*** Opening of Task material ***
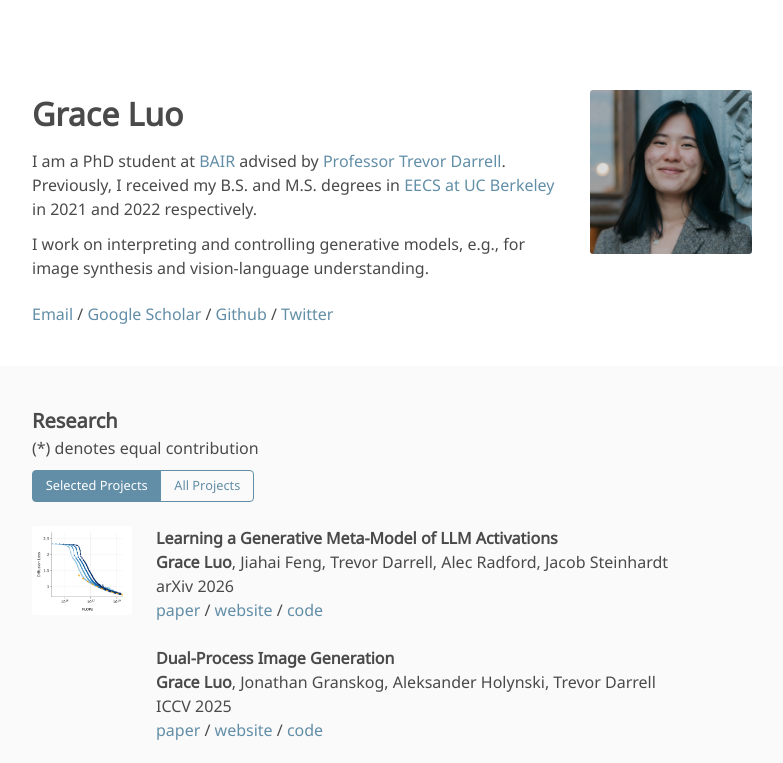
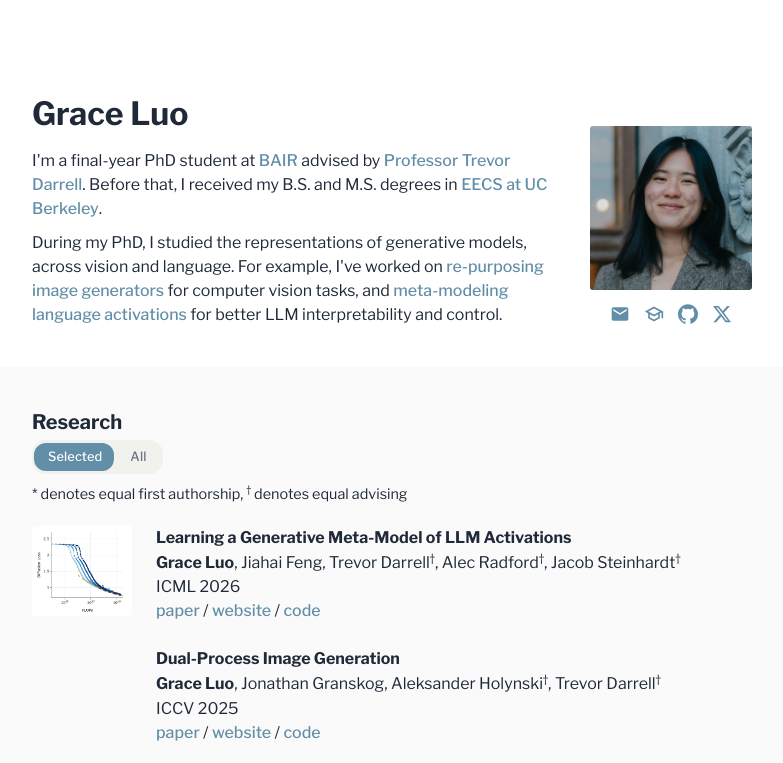
Before and after one commit to g-luo/g-luo.github.io, a plain HTML site: page index.html in a window 1280 px wide. Shown: the top 763 px of the page, without its empty margins (248-1031 px from the left). Drawn offline with nearby package versions, Linux system fonts and the light colour scheme; grey boxes are pictures that could not be loaded.

Commit message:
Restyle website

```diff
--- a/css/styles.css
+++ b/css/styles.css
@@ -1,5 +1,10 @@
 body {
-  font-family: 'Noto Sans', sans-serif !important;
+  font-family: "Libre Franklin", system-ui, -apple-system, BlinkMacSystemFont, "Segoe UI", Roboto, sans-serif !important;
+  color: #1f2937;
+}
+
+sup {
+  font-size: 0.7em;
 }
 
 a {
@@ -26,8 +31,58 @@ img,video {
   display: block;
 }
 
+@media (max-width: 768px) {
+  img, video {
+    margin-left: auto;
+    margin-right: auto;
+  }
+
+  .project-item .column.is-2 {
+    text-align: center;
+  }
+
+  .project-item .image {
+    display: inline-block;
+    max-width: 200px;
+    width: 100%;
+  }
+
+  .profile-links {
+    justify-content: center;
+  }
+}
+
 .app-container {
   max-width: min(80%, 720px);
+}
+
+.profile-links {
+  display: flex;
+  justify-content: center;
+  gap: 14px;
+  margin-top: 14px;
+}
+
+.profile-links a {
+  display: inline-flex;
+  align-items: center;
+  justify-content: center;
+  color: #628ea7 !important;
+  transition:
+    transform 0.25s cubic-bezier(0.68, -0.4, 0.265, 1.4),
+    color 0.2s ease;
+}
+
+.profile-links a:hover {
+  color: #f8b364 !important;
+  transform: translateY(-2px) rotate(-6deg);
+}
+
+.profile-links svg {
+  width: 20px;
+  height: 20px;
+  display: block;
+  fill: currentColor;
 }
 
 .spacer {
@@ -41,53 +96,102 @@ img,video {
 .project-links {
 }
 
-.project-filter .button {
-  font-family: 'Noto Sans', sans-serif !important;
-  font-size: 0.8rem;
-  border-radius: 4px;
-  border-color: #628ea7;
+.project-toggle {
+  position: relative;
+  display: inline-flex;
+  align-items: center;
+  padding: 2px;
+  margin: 0.2em 0 0.5em;
+  background-color: #f1f1ee;
+  border-radius: 14px;
+  font-family: "Libre Franklin", system-ui, -apple-system, BlinkMacSystemFont, "Segoe UI", Roboto, sans-serif;
 }
 
-.project-filter .button:focus,
-.project-filter .button:active,
-.project-filter .button.is-info:focus,
-.project-filter .button.is-info.is-focused,
-.project-filter .button.is-selected:focus,
-.project-filter .button.is-selected:active,
-.project-filter .button:focus:not(:active),
-.project-filter .button.is-info:focus:not(:active) {
-  outline: none !important;
-  box-shadow: none !important;
+.project-toggle-thumb {
+  position: absolute;
+  top: 3px;
+  bottom: 3px;
+  left: 0;
+  background-color: #628ea7;
+  border-radius: 12px;
+  transform: translateX(0);
+  transition: transform 0.25s ease, width 0.25s ease;
+  pointer-events: none;
+  z-index: 0;
 }
 
-.project-filter .button.is-selected,
-.project-filter .button.is-info {
-  background-color: #628ea7;
-  border-color: #628ea7;
-  color: #fff;
+.project-toggle-option {
+  position: relative;
+  z-index: 1;
+  appearance: none;
+  border: none;
+  background: transparent;
+  font: inherit;
+  font-size: 0.8rem;
+  font-weight: 500;
+  letter-spacing: 0.01em;
+  padding: 5px 14px;
+  border-radius: 12px;
+  color: #6b7280;
+  cursor: pointer;
+  transition: color 0.2s ease;
 }
 
-.project-filter .button.is-selected:hover,
-.project-filter .button.is-info:hover {
-  background-color: #547a94;
-  border-color: #547a94;
-  color: #fff;
+.project-toggle-option:focus {
+  outline: none;
 }
 
-.project-filter .button:not(.is-selected):not(.is-info) {
-  background-color: transparent;
-  color: #628ea7;
+.project-toggle-option:hover:not(.is-active) {
+  color: #1f2937;
 }
 
-.project-filter .button:not(.is-selected):not(.is-info):hover {
-  background-color: rgba(98, 142, 167, 0.1);
-  color: #628ea7;
+.project-toggle-option.is-active {
+  color: #fff;
 }
 
 .project-item[style*="display: none"] {
   margin: 0;
   padding: 0;
   overflow: hidden;
+}
+
+.project-item .image {
+  position: relative;
+  overflow: hidden;
+  border-radius: 3px;
+  box-shadow: 0 0 0 1px rgba(98, 142, 167, 0);
+  transition: box-shadow 0.3s ease;
+}
+
+.project-item .image::after {
+  content: "";
+  position: absolute;
+  top: 0;
+  left: -75%;
+  width: 50%;
+  height: 100%;
+  background: linear-gradient(
+    120deg,
+    rgba(255, 255, 255, 0) 0%,
+    rgba(255, 255, 255, 0.45) 50%,
+    rgba(255, 255, 255, 0) 100%
+  );
+  transform: skewX(-20deg);
+  pointer-events: none;
+  transition: none;
+}
+
+.project-item:hover .image {
+  box-shadow: 0 0 0 2px rgba(98, 142, 167, 0.55);
+}
+
+.project-item:hover .image::after {
+  left: 125%;
+  transition: left 0.7s ease;
+}
+
+html {
+  scroll-behavior: smooth;
 }
 
 #research {
--- a/index.html
+++ b/index.html
@@ -18,8 +18,10 @@
   <link rel="shortcut icon" href="assets/icon.png" type="image/x-icon">
   <!-- Bulma Version 0.8.x-->
   <link rel="stylesheet" href="./css/bulma.css">
+  <link rel="preconnect" href="https://fonts.googleapis.com">
+  <link rel="preconnect" href="https://fonts.gstatic.com" crossorigin>
+  <link rel="stylesheet" href="https://fonts.googleapis.com/css2?family=Libre+Franklin:ital,wght@0,100..900;1,100..900&display=swap">
   <link rel="stylesheet" href="./css/styles.css">
-  <link rel="stylesheet" href="https://fonts.googleapis.com/css2?family=Noto+Sans&display=swap">
 </head>
 <body>
 
@@ -31,23 +33,31 @@
         <div class="is-size-3"><b>Grace Luo</b></div>
         <div class="spacer"></div>
         <div class="description">
-          I am a PhD student at <a href="https://bair.berkeley.edu" target="_blank">BAIR</a> advised by <a href="https://darrellgroup.github.io" target="_blank">Professor Trevor Darrell</a>. Previously, I received my B.S. and M.S. degrees in <a href="https://eecs.berkeley.edu" target="_blank">EECS at UC Berkeley</a> in 2021 and 2022 respectively.
-          <div class="spacer"></div>
-          I work on interpreting and controlling generative models, e.g., for image synthesis and vision-language understanding.
-          <div class="spacer"></div>
+          I'm a final-year PhD student at <a href="https://bair.berkeley.edu" target="_blank">BAIR</a> advised by <a href="https://darrellgroup.github.io" target="_blank">Professor Trevor Darrell</a>. Before that, I received my B.S. and M.S. degrees in <a href="https://eecs.berkeley.edu" target="_blank">EECS at UC Berkeley</a>.
         </div>
         <div>
-          <a href="mailto:graceluo@berkeley.edu" target="_blank">Email</a> /
-          <a href="https://scholar.google.com/citations?user=j88h_roAAAAJ&hl=en&oi=ao" target="_blank">Google Scholar</a> /
-          <a href="https://github.com/g-luo" target="_blank">Github</a> /
-          <a href="https://x.com/graceluo_" target="_blank">Twitter</a>
+          During my PhD, I studied the representations of generative models, across vision and language. For example, I've worked on <a href="https://diffusion-hyperfeatures.github.io" target="_blank">re-purposing image generators</a> for computer vision tasks, and <a href="https://generative-latent-prior.github.io" target="_blank">meta-modeling language activations</a> for better LLM interpretability and control.
         </div>
       </div>
-      <div class="column is-one-quarter">
+      <div class="column is-one-quarter" style="padding-top: 3rem;">
         <figure class="image hover-image">
           <img src="./assets/profile.jpeg">
           <img src="./assets/icon.png">
         </figure>
+        <div class="profile-links">
+          <a href="mailto:graceluo@berkeley.edu" target="_blank" aria-label="Email">
+            <svg viewBox="0 0 24 24" fill="currentColor" aria-hidden="true"><path d="M20 4H4c-1.1 0-2 .9-2 2v12c0 1.1.9 2 2 2h16c1.1 0 2-.9 2-2V6c0-1.1-.9-2-2-2zm0 4l-8 5-8-5V6l8 5 8-5v2z"/></svg>
+          </a>
+          <a href="https://scholar.google.com/citations?user=j88h_roAAAAJ&hl=en&oi=ao" target="_blank" aria-label="Google Scholar">
+            <svg viewBox="0 0 24 24" fill="currentColor" aria-hidden="true"><path d="M12 3L1 9l4 2.18v6L12 21l7-3.82v-6l2-1.09V17h2V9L12 3zM5.18 9 12 5.28 18.82 9 12 12.72 5.18 9zM17 15.99l-5 2.73-5-2.73v-3.72L12 15l5-2.73v3.72z"/></svg>
+          </a>
+          <a href="https://github.com/g-luo" target="_blank" aria-label="GitHub">
+            <svg viewBox="0 0 24 24" fill="currentColor" aria-hidden="true"><path d="M12 .297c-6.63 0-12 5.373-12 12 0 5.303 3.438 9.8 8.205 11.385.6.113.82-.258.82-.577 0-.285-.01-1.04-.015-2.04-3.338.724-4.042-1.61-4.042-1.61C4.422 18.07 3.633 17.7 3.633 17.7c-1.087-.744.084-.729.084-.729 1.205.084 1.838 1.236 1.838 1.236 1.07 1.835 2.809 1.305 3.495.998.108-.776.417-1.305.76-1.605-2.665-.3-5.466-1.332-5.466-5.93 0-1.31.465-2.38 1.235-3.22-.135-.303-.54-1.523.105-3.176 0 0 1.005-.322 3.3 1.23.96-.267 1.98-.4 3-.405 1.02.005 2.04.138 3 .405 2.28-1.552 3.285-1.23 3.285-1.23.645 1.653.24 2.873.12 3.176.765.84 1.23 1.91 1.23 3.22 0 4.61-2.805 5.625-5.475 5.92.42.36.81 1.096.81 2.22 0 1.606-.015 2.896-.015 3.286 0 .315.21.69.825.57C20.565 22.092 24 17.592 24 12.297c0-6.627-5.373-12-12-12"/></svg>
+          </a>
+          <a href="https://x.com/graceluo_" target="_blank" aria-label="X / Twitter">
+            <svg viewBox="0 0 24 24" fill="currentColor" aria-hidden="true"><path d="M18.244 2.25h3.308l-7.227 8.26 8.502 11.24H16.17l-5.214-6.817L4.99 21.75H1.68l7.73-8.835L1.254 2.25H8.08l4.713 6.231zm-1.161 17.52h1.833L7.084 4.126H5.117z"/></svg>
+          </a>
+        </div>
       </div>
     </div>
   </div>
@@ -58,15 +68,17 @@
 <section class="section" id="research">
   <div class="app-container container is-max-desktop">
     <div class="is-size-5"><b>Research</b></div>
-    <div class="description">
-      (*) denotes equal contribution
+    <div class="project-toggle" role="tablist" aria-label="Project filter">
+      <span class="project-toggle-thumb" aria-hidden="true"></span>
+      <button type="button" class="project-toggle-option is-active" data-filter="selected" role="tab" aria-selected="true">Selected</button>
+      <button type="button" class="project-toggle-option" data-filter="all" role="tab" aria-selected="false">All</button>
     </div>
-    <div class="project-filter buttons has-addons" style="margin-bottom: 1rem;">
-      <button type="button" class="button is-small is-info is-selected" data-filter="selected">Selected Projects</button>
-      <button type="button" class="button is-small" data-filter="all">All Projects</button>
+    <div class="description" style="font-size: 0.9em;">
+      * denotes equal first authorship, <sup>†</sup> denotes equal advising
     </div>
+    <div class="spacer"></div>
     <!-- GLP -->
-    <div class="columns project-item" data-tags="selected">
+    <div class="columns project-item" id="generative-latent-prior" data-tags="selected">
       <div class="column is-2">
         <figure class="image">
           <img src="assets/projects/teasers/glp.png"></img>
@@ -74,9 +86,9 @@
       </div>
       <div class="column">
         <div class="is-size-6"><b>Learning a Generative Meta-Model of LLM Activations</b></div>
-        <b>Grace Luo</b>, Jiahai Feng, Trevor Darrell, Alec Radford, Jacob Steinhardt
+        <b>Grace Luo</b>, Jiahai Feng, Trevor Darrell<sup>†</sup>, Alec Radford<sup>†</sup>, Jacob Steinhardt<sup>†</sup>
         <br/>
-        arXiv 2026
+        ICML 2026
         <div class="project-links">
           <a href="https://arxiv.org/abs/2602.06964" target="_blank">
           paper
@@ -132,7 +144,7 @@
       </div>
       <div class="column">
         <div class="is-size-6"><b>Dual-Process Image Generation</b></div>
-        <b>Grace Luo</b>, Jonathan Granskog, Aleksander Holynski, Trevor Darrell
+        <b>Grace Luo</b>, Jonathan Granskog, Aleksander Holynski<sup>†</sup>, Trevor Darrell<sup>†</sup>
         <br/>
         ICCV 2025
         <div class="project-links">
@@ -210,7 +222,7 @@
     </div>
     <!-- Readout Guidance -->
     <!-- Diffusion Hyperfeatures -->
-    <div class="columns project-item" data-tags="selected">
+    <div class="columns project-item" id="diffusion-hyperfeatures" data-tags="selected">
       <div class="column is-2">
         <figure class="image">
           <img src="assets/projects/teasers/dhf.png"></img>
@@ -218,7 +230,8 @@
       </div>
       <div class="column">
         <div class="is-size-6"><b>Diffusion Hyperfeatures: Searching Through Time and Space for Semantic Correspondence</b></div>
-        <b>Grace Luo</b>, Lisa Dunlap, Dong Huk Park, Aleksander Holynski, Trevor Darrell
+        <b>Grace Luo</b>, Lisa Dunlap, Dong Huk Park<sup>†</sup>, Aleksander Holynski<sup>†</sup>, Trevor Darrell<sup>†</sup>
+
         <br/>
         NeurIPS 2023
         <div class="project-links">
@@ -362,11 +375,11 @@
         <span class="has-text-grey-light">(Summer '23 - Spring '24)</span>
       </li>
       <li>
-        <a href="https://www.descript.com/lyrebird" target="_blank">Lyrebird / Descript</a>: Research Intern
+        <a href="https://www.descript.com/lyrebird" target="_blank">Descript - Lyrebird Team</a>: Research Intern
         <span class="has-text-grey-light">(Summer '22)</span>
       </li>
       <li>
-        <a href="https://cloud.google.com/vertex-ai?hl=en" target="_blank">Google Cloud</a>:
+        <a href="https://cloud.google.com/vertex-ai?hl=en" target="_blank">Google Cloud - Vertex AI Team</a>:
         Software Engineering Intern
         <span class="has-text-grey-light">(Summer '21)</span>
       </li>
@@ -374,16 +387,6 @@
     <br>
     <div class="is-size-5"><b>Other Experience</b></div>
     <ul>
-      <li>
-        Open Source Investigations Contributor <span class="has-text-grey-light">(Fall '21 - Spring '22)</span>
-        <br>
-        <div class="fun-fact-container">
-          <span class="fun-fact-arrow">&#10551;</span>
-          <div class="fun-fact-text is-size-7">
-            I contributed to <a href="https://journalism.berkeley.edu/projects/us-expelled-haitians-fuel-charter-business-to-latin-america" target="_blank">this article on charter flights</a> as part of a seminar with the <a href="https://journalism.berkeley.edu/programs/mj/investigative-reporting" target="_blank">Berkeley Investigative Reporting Program</a>! I was the sole technical member and had a lot of fun building custom data scrapers.
-          </div>
-        </div>
-      </li>
       <li>
         <a href="https://asuc.org/appointed-officials-2020/" target="_blank">
         ASUC Student Government</a>: Chief Technology Officer
@@ -424,16 +427,27 @@
 
 <script>
 (function () {
-  var filterButtons = document.querySelectorAll('.project-filter [data-filter]');
+  var toggle = document.querySelector('.project-toggle');
+  var filterButtons = document.querySelectorAll('.project-toggle-option');
+  var thumb = document.querySelector('.project-toggle-thumb');
   var projectItems = document.querySelectorAll('.project-item');
-  if (!filterButtons.length || !projectItems.length) return;
+  if (!toggle || !filterButtons.length || !projectItems.length) return;
+
+  function updateThumb(activeBtn) {
+    if (!thumb || !activeBtn) return;
+    thumb.style.width = activeBtn.offsetWidth + 'px';
+    thumb.style.transform = 'translateX(' + activeBtn.offsetLeft + 'px)';
+  }
 
   function applyFilter(filter) {
+    var activeBtn = null;
     filterButtons.forEach(function (btn) {
       var isActive = btn.getAttribute('data-filter') === filter;
-      btn.classList.toggle('is-info', isActive);
-      btn.classList.toggle('is-selected', isActive);
+      btn.classList.toggle('is-active', isActive);
+      btn.setAttribute('aria-selected', isActive ? 'true' : 'false');
+      if (isActive) activeBtn = btn;
     });
+    updateThumb(activeBtn);
     projectItems.forEach(function (item) {
       var tags = (item.getAttribute('data-tags') || '').trim();
       var hasSelected = tags.split(/\s+/).indexOf('selected') >= 0;
@@ -452,6 +466,10 @@
   });
 
   applyFilter('selected');
+  window.addEventListener('resize', function () {
+    var active = document.querySelector('.project-toggle-option.is-active');
+    updateThumb(active);
+  });
 })();
 </script>
 
```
*** Close of Task material ***
# [Work to be completed]
Across all the lines of the data, count those that include the word "return" and reply with that number only.

# [Response]
3